GOAL OF THE EXERCISE: "ipynb" appears in how many lines of the entries? State only the number.

Structured diff data:
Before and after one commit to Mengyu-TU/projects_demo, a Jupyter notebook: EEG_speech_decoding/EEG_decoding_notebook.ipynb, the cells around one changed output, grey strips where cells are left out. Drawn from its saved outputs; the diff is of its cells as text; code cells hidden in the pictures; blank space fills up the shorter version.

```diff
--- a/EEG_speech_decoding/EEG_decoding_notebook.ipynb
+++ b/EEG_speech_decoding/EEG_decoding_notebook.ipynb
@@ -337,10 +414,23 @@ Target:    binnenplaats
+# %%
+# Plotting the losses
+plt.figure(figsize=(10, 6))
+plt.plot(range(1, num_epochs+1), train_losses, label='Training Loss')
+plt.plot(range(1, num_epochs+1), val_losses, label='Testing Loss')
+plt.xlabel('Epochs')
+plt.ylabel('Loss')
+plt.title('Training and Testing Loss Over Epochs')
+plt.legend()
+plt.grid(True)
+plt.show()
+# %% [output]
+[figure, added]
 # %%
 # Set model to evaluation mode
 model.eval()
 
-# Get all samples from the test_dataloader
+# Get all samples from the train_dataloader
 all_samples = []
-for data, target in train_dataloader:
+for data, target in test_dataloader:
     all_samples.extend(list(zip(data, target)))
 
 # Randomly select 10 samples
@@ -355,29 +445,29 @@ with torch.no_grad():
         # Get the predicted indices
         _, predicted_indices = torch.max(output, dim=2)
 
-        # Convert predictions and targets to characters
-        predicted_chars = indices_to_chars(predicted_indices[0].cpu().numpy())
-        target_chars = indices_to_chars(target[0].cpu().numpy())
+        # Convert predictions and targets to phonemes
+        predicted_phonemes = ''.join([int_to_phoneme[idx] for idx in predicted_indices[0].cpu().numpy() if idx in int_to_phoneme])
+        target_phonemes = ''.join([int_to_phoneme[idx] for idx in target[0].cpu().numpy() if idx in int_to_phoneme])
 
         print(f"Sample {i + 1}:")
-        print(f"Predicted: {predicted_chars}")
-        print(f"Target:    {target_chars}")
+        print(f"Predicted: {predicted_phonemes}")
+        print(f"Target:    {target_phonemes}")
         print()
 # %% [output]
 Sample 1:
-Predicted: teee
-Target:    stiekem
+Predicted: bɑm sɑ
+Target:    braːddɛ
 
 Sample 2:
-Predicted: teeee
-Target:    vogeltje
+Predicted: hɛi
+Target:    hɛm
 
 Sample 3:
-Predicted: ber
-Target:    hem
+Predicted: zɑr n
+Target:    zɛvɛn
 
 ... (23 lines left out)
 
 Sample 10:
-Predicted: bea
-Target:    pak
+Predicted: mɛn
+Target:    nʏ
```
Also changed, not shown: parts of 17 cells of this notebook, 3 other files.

FINISHED EXERCISE: 3